(DATA FOR THIS EXERCISE)
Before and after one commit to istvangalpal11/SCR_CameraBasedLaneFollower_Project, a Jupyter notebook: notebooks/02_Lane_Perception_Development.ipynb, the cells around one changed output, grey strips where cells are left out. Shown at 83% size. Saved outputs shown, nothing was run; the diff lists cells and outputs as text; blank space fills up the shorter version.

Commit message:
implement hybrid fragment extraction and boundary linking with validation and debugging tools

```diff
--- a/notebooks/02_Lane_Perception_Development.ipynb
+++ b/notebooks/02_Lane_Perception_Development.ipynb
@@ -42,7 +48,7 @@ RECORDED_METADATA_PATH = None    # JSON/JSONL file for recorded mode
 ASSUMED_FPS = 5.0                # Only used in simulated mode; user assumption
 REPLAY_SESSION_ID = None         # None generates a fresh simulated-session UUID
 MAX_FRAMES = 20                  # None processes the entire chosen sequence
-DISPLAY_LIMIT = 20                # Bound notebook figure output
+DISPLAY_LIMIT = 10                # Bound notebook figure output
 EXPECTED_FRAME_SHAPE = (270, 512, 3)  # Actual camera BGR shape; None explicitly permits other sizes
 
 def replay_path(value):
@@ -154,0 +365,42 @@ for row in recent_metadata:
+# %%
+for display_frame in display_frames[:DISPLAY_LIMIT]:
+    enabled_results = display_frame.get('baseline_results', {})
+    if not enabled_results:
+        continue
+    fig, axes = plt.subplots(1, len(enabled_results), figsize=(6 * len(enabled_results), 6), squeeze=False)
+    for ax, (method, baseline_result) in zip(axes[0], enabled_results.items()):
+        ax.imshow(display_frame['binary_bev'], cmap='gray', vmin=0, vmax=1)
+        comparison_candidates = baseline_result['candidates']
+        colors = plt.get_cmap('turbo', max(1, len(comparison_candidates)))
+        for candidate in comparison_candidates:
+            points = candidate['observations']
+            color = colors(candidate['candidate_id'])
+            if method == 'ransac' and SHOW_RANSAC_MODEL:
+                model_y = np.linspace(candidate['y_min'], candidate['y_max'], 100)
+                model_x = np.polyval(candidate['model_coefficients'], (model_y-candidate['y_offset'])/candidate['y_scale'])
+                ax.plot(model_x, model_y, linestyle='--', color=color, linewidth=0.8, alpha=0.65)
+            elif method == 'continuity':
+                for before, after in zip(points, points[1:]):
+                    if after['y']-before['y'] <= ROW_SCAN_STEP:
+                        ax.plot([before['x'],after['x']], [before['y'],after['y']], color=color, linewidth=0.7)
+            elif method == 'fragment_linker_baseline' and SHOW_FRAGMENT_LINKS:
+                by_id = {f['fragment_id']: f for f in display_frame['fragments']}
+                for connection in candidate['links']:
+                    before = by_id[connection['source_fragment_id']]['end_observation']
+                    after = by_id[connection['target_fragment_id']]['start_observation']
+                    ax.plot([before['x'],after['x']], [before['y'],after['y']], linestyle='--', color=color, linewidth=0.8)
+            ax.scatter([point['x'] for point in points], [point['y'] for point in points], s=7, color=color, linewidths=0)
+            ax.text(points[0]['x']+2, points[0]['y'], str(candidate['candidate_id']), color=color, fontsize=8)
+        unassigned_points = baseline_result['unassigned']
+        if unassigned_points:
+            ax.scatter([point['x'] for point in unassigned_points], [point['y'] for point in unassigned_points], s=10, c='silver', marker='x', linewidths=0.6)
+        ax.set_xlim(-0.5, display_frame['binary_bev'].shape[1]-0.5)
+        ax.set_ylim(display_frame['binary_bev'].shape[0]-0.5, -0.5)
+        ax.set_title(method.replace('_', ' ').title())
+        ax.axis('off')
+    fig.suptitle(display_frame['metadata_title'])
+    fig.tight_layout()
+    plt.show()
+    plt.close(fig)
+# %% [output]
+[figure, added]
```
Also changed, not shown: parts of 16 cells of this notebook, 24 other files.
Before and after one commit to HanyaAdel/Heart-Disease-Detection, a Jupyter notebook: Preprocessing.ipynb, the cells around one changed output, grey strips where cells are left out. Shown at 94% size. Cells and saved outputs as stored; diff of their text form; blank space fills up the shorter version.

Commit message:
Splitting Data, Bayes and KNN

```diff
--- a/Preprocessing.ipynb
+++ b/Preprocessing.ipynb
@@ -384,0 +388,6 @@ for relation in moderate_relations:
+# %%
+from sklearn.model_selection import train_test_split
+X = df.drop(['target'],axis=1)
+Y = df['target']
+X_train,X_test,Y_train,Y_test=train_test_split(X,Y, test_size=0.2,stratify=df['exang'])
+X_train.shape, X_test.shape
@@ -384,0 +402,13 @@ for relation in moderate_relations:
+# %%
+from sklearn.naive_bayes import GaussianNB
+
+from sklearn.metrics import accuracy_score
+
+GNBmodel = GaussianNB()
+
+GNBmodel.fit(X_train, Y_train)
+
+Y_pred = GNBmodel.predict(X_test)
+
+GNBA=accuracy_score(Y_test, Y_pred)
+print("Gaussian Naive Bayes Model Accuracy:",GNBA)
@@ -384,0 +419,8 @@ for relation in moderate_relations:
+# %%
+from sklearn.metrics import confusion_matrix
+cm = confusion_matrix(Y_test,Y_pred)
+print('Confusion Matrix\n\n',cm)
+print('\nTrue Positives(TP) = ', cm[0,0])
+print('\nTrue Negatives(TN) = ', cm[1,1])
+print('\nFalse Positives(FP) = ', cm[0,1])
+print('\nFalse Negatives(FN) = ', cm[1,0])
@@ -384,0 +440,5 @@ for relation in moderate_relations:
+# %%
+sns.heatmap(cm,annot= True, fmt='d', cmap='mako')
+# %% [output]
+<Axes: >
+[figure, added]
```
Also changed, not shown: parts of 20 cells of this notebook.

(AIM OF THE EXERCISE) Make a word-for-word copy of the records.

(RESULT BELOW)
Before and after one commit to istvangalpal11/SCR_CameraBasedLaneFollower_Project, a Jupyter notebook: notebooks/02_Lane_Perception_Development.ipynb, the cells around one changed output, grey strips where cells are left out. Shown at 83% size. Saved outputs shown, nothing was run; the diff lists cells and outputs as text; blank space fills up the shorter version.

Commit message:
implement hybrid fragment extraction and boundary linking with validation and debugging tools

```diff
--- a/notebooks/02_Lane_Perception_Development.ipynb
+++ b/notebooks/02_Lane_Perception_Development.ipynb
@@ -42,7 +48,7 @@ RECORDED_METADATA_PATH = None    # JSON/JSONL file for recorded mode
 ASSUMED_FPS = 5.0                # Only used in simulated mode; user assumption
 REPLAY_SESSION_ID = None         # None generates a fresh simulated-session UUID
 MAX_FRAMES = 20                  # None processes the entire chosen sequence
-DISPLAY_LIMIT = 20                # Bound notebook figure output
+DISPLAY_LIMIT = 10                # Bound notebook figure output
 EXPECTED_FRAME_SHAPE = (270, 512, 3)  # Actual camera BGR shape; None explicitly permits other sizes
 
 def replay_path(value):
@@ -154,0 +365,42 @@ for row in recent_metadata:
+# %%
+for display_frame in display_frames[:DISPLAY_LIMIT]:
+    enabled_results = display_frame.get('baseline_results', {})
+    if not enabled_results:
+        continue
+    fig, axes = plt.subplots(1, len(enabled_results), figsize=(6 * len(enabled_results), 6), squeeze=False)
+    for ax, (method, baseline_result) in zip(axes[0], enabled_results.items()):
+        ax.imshow(display_frame['binary_bev'], cmap='gray', vmin=0, vmax=1)
+        comparison_candidates = baseline_result['candidates']
+        colors = plt.get_cmap('turbo', max(1, len(comparison_candidates)))
+        for candidate in comparison_candidates:
+            points = candidate['observations']
+            color = colors(candidate['candidate_id'])
+            if method == 'ransac' and SHOW_RANSAC_MODEL:
+                model_y = np.linspace(candidate['y_min'], candidate['y_max'], 100)
+                model_x = np.polyval(candidate['model_coefficients'], (model_y-candidate['y_offset'])/candidate['y_scale'])
+                ax.plot(model_x, model_y, linestyle='--', color=color, linewidth=0.8, alpha=0.65)
+            elif method == 'continuity':
+                for before, after in zip(points, points[1:]):
+                    if after['y']-before['y'] <= ROW_SCAN_STEP:
+                        ax.plot([before['x'],after['x']], [before['y'],after['y']], color=color, linewidth=0.7)
+            elif method == 'fragment_linker_baseline' and SHOW_FRAGMENT_LINKS:
+                by_id = {f['fragment_id']: f for f in display_frame['fragments']}
+                for connection in candidate['links']:
+                    before = by_id[connection['source_fragment_id']]['end_observation']
+                    after = by_id[connection['target_fragment_id']]['start_observation']
+                    ax.plot([before['x'],after['x']], [before['y'],after['y']], linestyle='--', color=color, linewidth=0.8)
+            ax.scatter([point['x'] for point in points], [point['y'] for point in points], s=7, color=color, linewidths=0)
+            ax.text(points[0]['x']+2, points[0]['y'], str(candidate['candidate_id']), color=color, fontsize=8)
+        unassigned_points = baseline_result['unassigned']
+        if unassigned_points:
+            ax.scatter([point['x'] for point in unassigned_points], [point['y'] for point in unassigned_points], s=10, c='silver', marker='x', linewidths=0.6)
+        ax.set_xlim(-0.5, display_frame['binary_bev'].shape[1]-0.5)
+        ax.set_ylim(display_frame['binary_bev'].shape[0]-0.5, -0.5)
+        ax.set_title(method.replace('_', ' ').title())
+        ax.axis('off')
+    fig.suptitle(display_frame['metadata_title'])
+    fig.tight_layout()
+    plt.show()
+    plt.close(fig)
+# %% [output]
+[figure, added]
```
Also changed, not shown: parts of 16 cells of this notebook, 24 other files.
Before and after one commit to HanyaAdel/Heart-Disease-Detection, a Jupyter notebook: Preprocessing.ipynb, the cells around one changed output, grey strips where cells are left out. Shown at 94% size. Cells and saved outputs as stored; diff of their text form; blank space fills up the shorter version.

Commit message:
Splitting Data, Bayes and KNN

```diff
--- a/Preprocessing.ipynb
+++ b/Preprocessing.ipynb
@@ -384,0 +388,6 @@ for relation in moderate_relations:
+# %%
+from sklearn.model_selection import train_test_split
+X = df.drop(['target'],axis=1)
+Y = df['target']
+X_train,X_test,Y_train,Y_test=train_test_split(X,Y, test_size=0.2,stratify=df['exang'])
+X_train.shape, X_test.shape
@@ -384,0 +402,13 @@ for relation in moderate_relations:
+# %%
+from sklearn.naive_bayes import GaussianNB
+
+from sklearn.metrics import accuracy_score
+
+GNBmodel = GaussianNB()
+
+GNBmodel.fit(X_train, Y_train)
+
+Y_pred = GNBmodel.predict(X_test)
+
+GNBA=accuracy_score(Y_test, Y_pred)
+print("Gaussian Naive Bayes Model Accuracy:",GNBA)
@@ -384,0 +419,8 @@ for relation in moderate_relations:
+# %%
+from sklearn.metrics import confusion_matrix
+cm = confusion_matrix(Y_test,Y_pred)
+print('Confusion Matrix\n\n',cm)
+print('\nTrue Positives(TP) = ', cm[0,0])
+print('\nTrue Negatives(TN) = ', cm[1,1])
+print('\nFalse Positives(FP) = ', cm[0,1])
+print('\nFalse Negatives(FN) = ', cm[1,0])
@@ -384,0 +440,5 @@ for relation in moderate_relations:
+# %%
+sns.heatmap(cm,annot= True, fmt='d', cmap='mako')
+# %% [output]
+<Axes: >
+[figure, added]
```
Also changed, not shown: parts of 20 cells of this notebook.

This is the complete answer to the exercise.